LOS ANGELES—The American Federation of Teachers and The Weinstein Company are bringing the story of Nelson Mandela's life and his message of social justice, reconciliation and leadership to Los Angeles public high school students with a screening tomorrow of the film "Mandela: Long Walk to Freedom" and a conversation afterward with AFT President Randi Weingarten and Harvey Weinstein, co-chairman of The Weinstein Company.
"The message of this great man and his incredible life should not be lost on this generation. Film can be a phenomenal educational tool, and this film touches on the universal themes of fear, oppression, hope, reconciliation and forgiveness," Weingarten said.
The AFT has posted lesson plans related to the movie on its Share My Lesson website.
Share My Lesson—available at no charge for educators—offers lengthy clips from "Mandela: Long Walk to Freedom" and several Common Core-aligned lesson plans for English language arts and world history classes. "Using engaging curriculum like the Mandela lessons is one way we can reclaim the promise of public education for all children," Weingarten said.
On Thursday, about 350 Los Angeles high school students will attend a screening of the film and then participate in a discussion about the film and its message with the AFT's Weingarten and film company executive Weinstein. Today, about 2,500 L.A. students screened the film. A similar event will take place in New York on Nov. 26.
Teachers across the country can enter a Share My Lesson contest to win a package of 30 tickets to the movie for their students. To enter, teachers must register, free of charge, to join Share My Lesson; download any lesson; and then sign up for the contest.
WHAT: Screening of "Mandela: Long Walk to Freedom" and post-screening conversation
WHERE: Harmony Gold Screening Room, 7655 Sunset Blvd., Los Angeles
WHEN: Thursday, Nov. 21
12:30 p.m. – 3 p.m.—Screening for 3,000 Los Angeles high school students
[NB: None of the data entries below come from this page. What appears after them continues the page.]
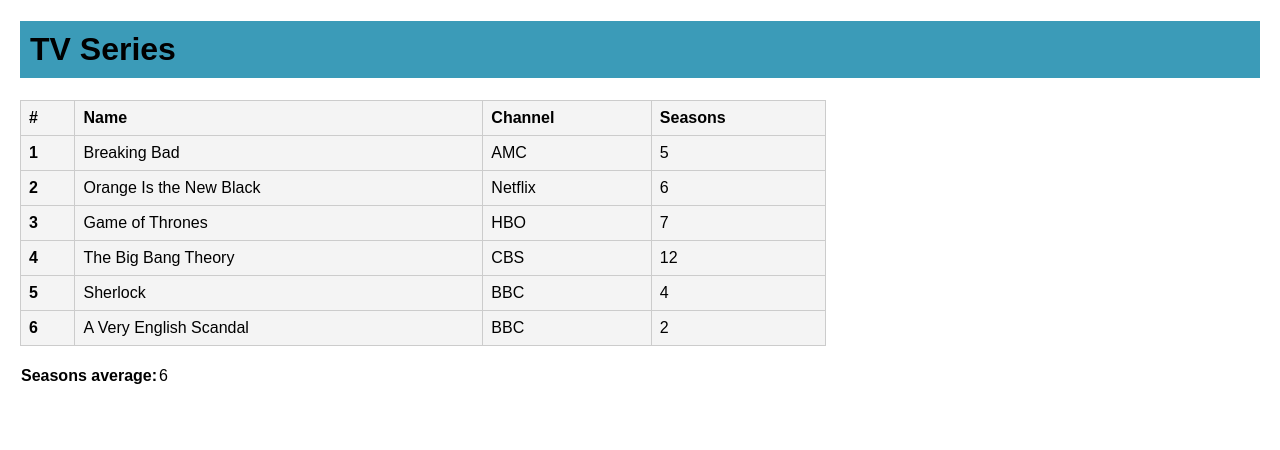
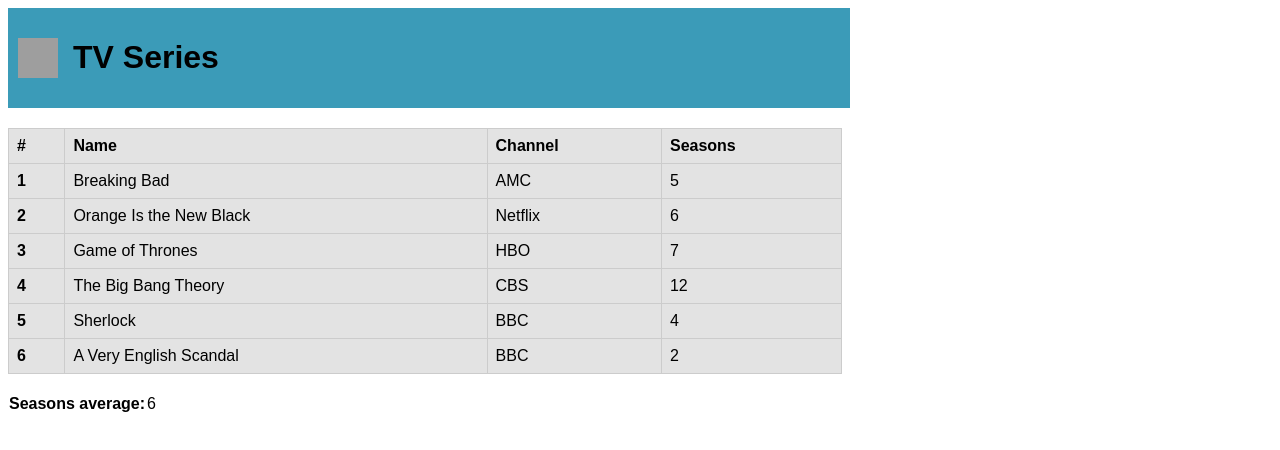
Before and after one commit to StnJoseph/Taller-TypeScript-1, a plain HTML site: page index.html in a window 1280 px wide. Drawn offline with Linux system fonts and the light colour scheme; grey boxes are pictures that could not be loaded.

Commit message:
implement/imagen

```diff
--- a/index.html
+++ b/index.html
@@ -8,7 +8,10 @@
     <script type="module" src="./scripts/main.js"></script>
 </head>
 <body>
-    <h1>TV Series</h1>
+    <div class="header">
+        <img src="https://pbs.twimg.com/profile_images/993674618652254208/dYmlscab_400x400.jpg" width="40" height="40" alt="Logo">
+        <h1>TV Series</h1>
+    </div>
     <table class="table table-striped">
         <thead>
             <tr>
--- a/tallertypescript.css
+++ b/tallertypescript.css
@@ -1,26 +1,28 @@
 body {
     font-family: Arial, sans-serif;
-    margin: 20px;
-    justify-content: center;
 }
-h1 {
-    text-align: left;
+.header {
+    display: flex;
+    align-items: center;
     background-color: #3b9bb8;
     padding: 10px;
+    margin-bottom: 20px;
+    width: 65%;
+}
+.header img {
+    margin-right: 15px;
 }
 .table {
     border-collapse: collapse;
-    width: 65%;
+    width: 66%;
     margin-bottom: 20px;
 }
-.table thead tr {
-    background-color: #ffffff;
-}
+
 .table th, .table td {
     padding: 8px;
     text-align: left;
     border: 1px solid #cccccc;
-    background-color: #f4f4f4;
+    background-color: #e3e3e3;
 }
 .table td:first-child {
     font-weight: bold;
```
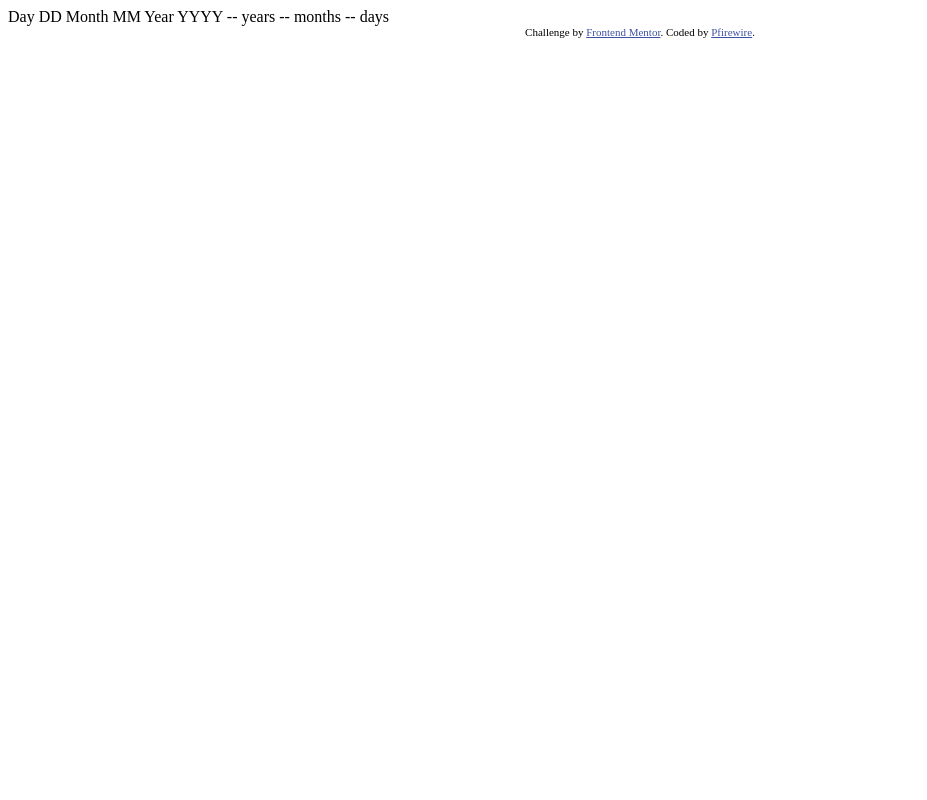
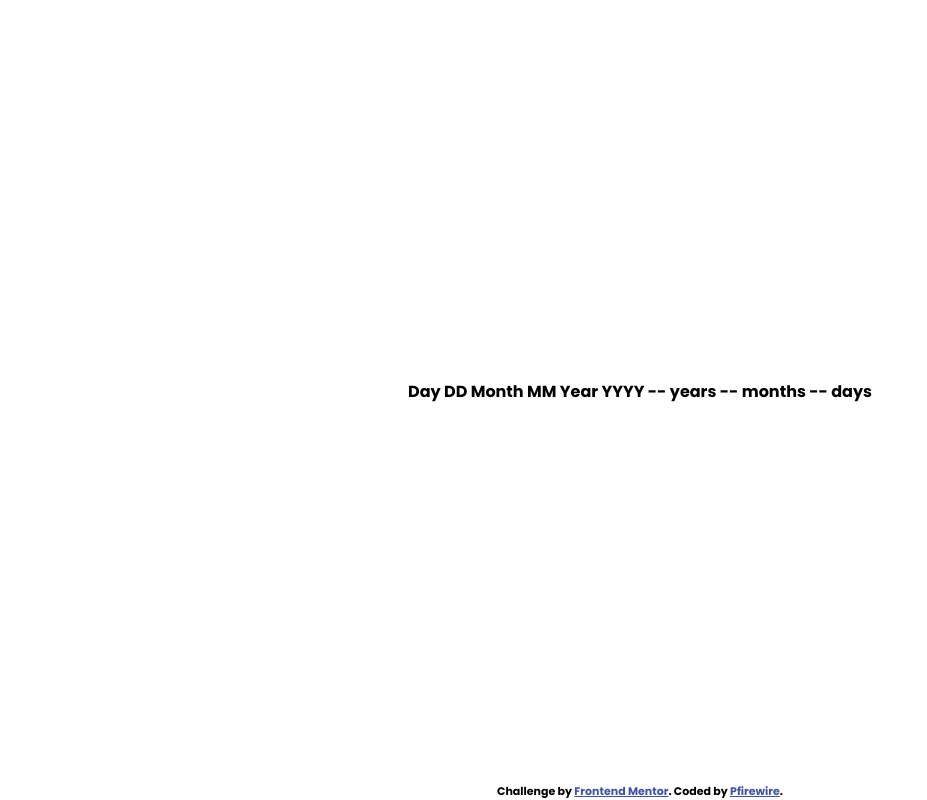
Before and after one commit to Pfirewire/frontendmentor-age-calculator-app, a plain HTML site: page index.html in a window 1280 px wide. Shown: the whole page, without its empty margins (0-927 px from the left). Drawn offline with Linux system fonts and the light colour scheme.

Commit message:
added font. added color variables. included styling resets. roughly placed content in correct position on page

```diff
--- a/css/index.css
+++ b/css/index.css
@@ -1,4 +1,40 @@
+:root {
+    --purple: hsl(259, 100%, 65%);
+    --light-red: hsl(0, 100%, 67%);
+    --white: hsl(0, 0%, 100%);
+    --off-white: hsl(0, 0%, 94%);
+    --light-grey: hsl(0, 0%, 86%);
+    --smokey-grey: hsl(0, 1%, 44%);
+    --off-black: hsl(0, 0%, 8%);
+}
 
+* {
+    box-sizing: border-box;
+}
+
+img {
+    max-width: 100%;
+}
+
+body {
+    margin: unset;
+    font-family: 'Poppins', sans-serif;
+}
+
+.page-wrapper {
+    height: 100vh;
+    display: flex;
+    flex-direction: column;
+    justify-content: space-between;
+}
+
+.main-wrapper {
+    flex: 1 0 0;
+    display: flex;
+    flex-direction: column;
+    justify-content: center;
+    align-items: center;
+}
 
 
 
--- a/index.html
+++ b/index.html
@@ -8,21 +8,16 @@
     <link rel="icon" type="image/png" sizes="32x32" href="./assets/images/favicon-32x32.png">
 
     <title>Frontend Mentor | Age calculator app</title>
+    <style>
+        @import url('https://fonts.googleapis.com/css2?family=Poppins:ital,wght@0,700;1,400;1,800&display=swap');
+    </style>
 
-    <!-- Feel free to remove these styles or customise in your own stylesheet 👍 -->
-    <style>
-        .attribution {
-            font-size: 11px;
-            text-align: center;
-        }
-
-        .attribution a {
-            color: hsl(228, 45%, 44%);
-        }
-    </style>
     <link rel="stylesheet" href="css/index.css">
 </head>
 <body>
+<div class="page-wrapper">
+
+    <section class="main-wrapper">
 
         Day
         DD
@@ -36,10 +31,12 @@ YYYY
         -- years
         -- months
         -- days
+    </section>
 
     <div class="attribution">
         Challenge by <a href="https://www.frontendmentor.io?ref=challenge" target="_blank">Frontend Mentor</a>.
         Coded by <a href="https://github.com/Pfirewire" target="_blank">Pfirewire</a>.
+    </div>
 </div>
 
 
```
Lines whose indentation alone changed are shown as unchanged.
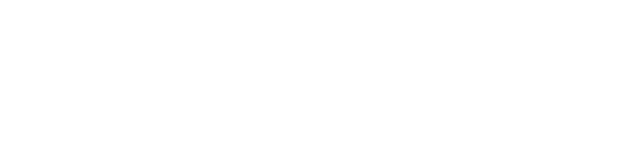
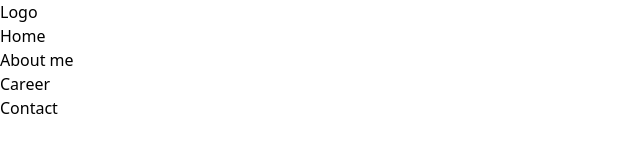
Before and after one commit to NotHamada/LandingPageHamada, a plain HTML site: page index.html in a window 1280 px wide. Shown: the whole page, without its empty margins (0-640 px from the left). Drawn offline with nearby package versions, Linux system fonts and the light colour scheme.

Commit message:
Changing from Css to TailwindCss.

```diff
--- a/index.html
+++ b/index.html
@@ -1,14 +1,31 @@
 <!DOCTYPE html>
 <html lang="en">
+
 <head>
     <meta charset="UTF-8">
     <meta http-equiv="X-UA-Compatible" content="IE=edge">
     <meta name="viewport" content="width=device-width, initial-scale=1.0">
-    <title>Hamada`s landing page</title>
+    <title>Hamada's landing page</title>
+
+    <!--CSS files-->
+    <link rel="stylesheet" href="style.css">
+
+
+    <!--JS files-->
+    <script src="script.js"></script>
+    <script src="https://cdn.tailwindcss.com"></script>
+
 </head>
+
 <body>
     <header>
-
+        <div class="">
+            <div><a href="#">Logo</a></div>
+            <div><a href="#">Home</a></div>
+            <div><a href="#">About me</a></div>
+            <div><a href="#">Career</a></div>
+            <div><a href="#">Contact</a></div>
+        </div>
     </header>
     <main>
         <div>
@@ -19,4 +36,5 @@
 
     </footer>
 </body>
+
 </html>
--- /dev/null
+++ b/tailwind.config.js
@@ -0,0 +1,12 @@
+"files.associations" ; {
+    "*.css"; "tailwindcss"
+}
+
+"editor.quickSuggestions"; {
+    "strings"; true
+  }
+
+
+"tailwindCSS.includeLanguages"; {
+    "plaintext"; "html"
+}
```
Also changed, not shown: style.css (deleted).
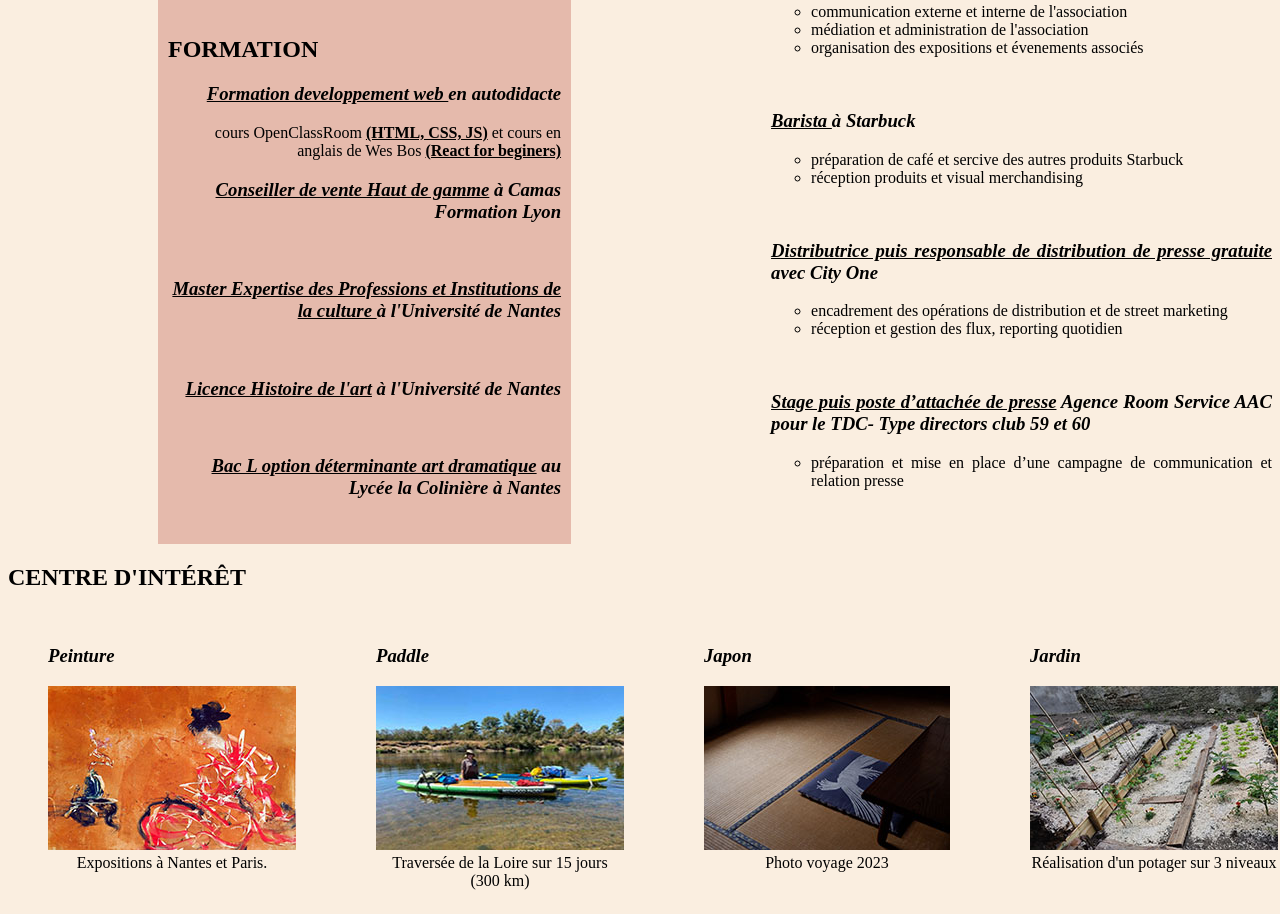
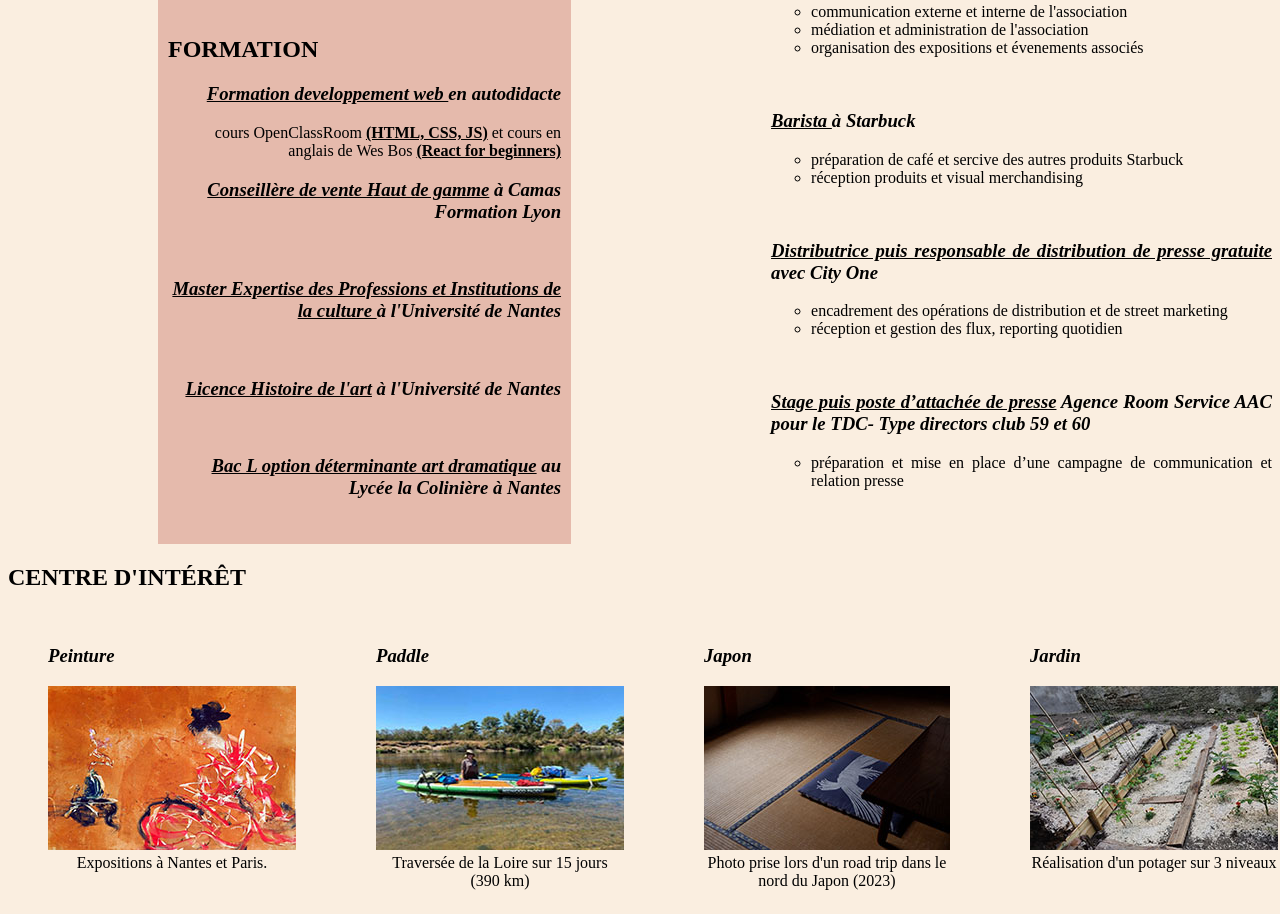
Before and after one commit to Sigma-2000/CV-2022, a plain HTML site: page index.html in a window 1280 px wide. Shown: the part 501-1415 px from the top of the page. Drawn offline with Linux system fonts and the light colour scheme.

Commit message:
correction de présentation

```diff
--- a/index.html
+++ b/index.html
@@ -52,10 +52,10 @@
                         en autodidacte
                     </h3>
                         <p> cours OpenClassRoom <strong>(HTML, CSS, JS)</strong>
-                            et cours en anglais de Wes Bos <strong>(React for beginers)</strong>
+                            et cours en anglais de Wes Bos <strong>(React for beginners)</strong>
                         </p>
                     <h3>
-                        <strong> Conseiller de vente Haut de gamme</strong>
+                        <strong> Conseillère de vente Haut de gamme</strong>
                         à Camas Formation Lyon
                     </h3>
                     <br />
@@ -140,7 +140,7 @@
                         <h3> Paddle</h3>
                         <img src="image/paddle.jpg" alt="paddle"/>
                         <figcaption>
-                            Traversée de la Loire sur 15 jours (300 km)
+                            Traversée de la Loire sur 15 jours (390 km)
                         </figcaption>
                      </figure>
 
@@ -148,7 +148,7 @@
                         <h3> Japon</h3>
                         <img src="image/photoJapon.JPG" alt="japon"/>
                         <figcaption>
-                            Photo voyage 2023
+                            Photo prise lors d'un road trip dans le nord du Japon (2023)
                         </figcaption>
                     </figure>
 
```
3:15 p.m. – 3:35 p.m.—Conversation with students, Weingarten and Weinstein (open press)
3:35 p.m. – 4 p.m.—Weingarten and Weinstein available for media interviews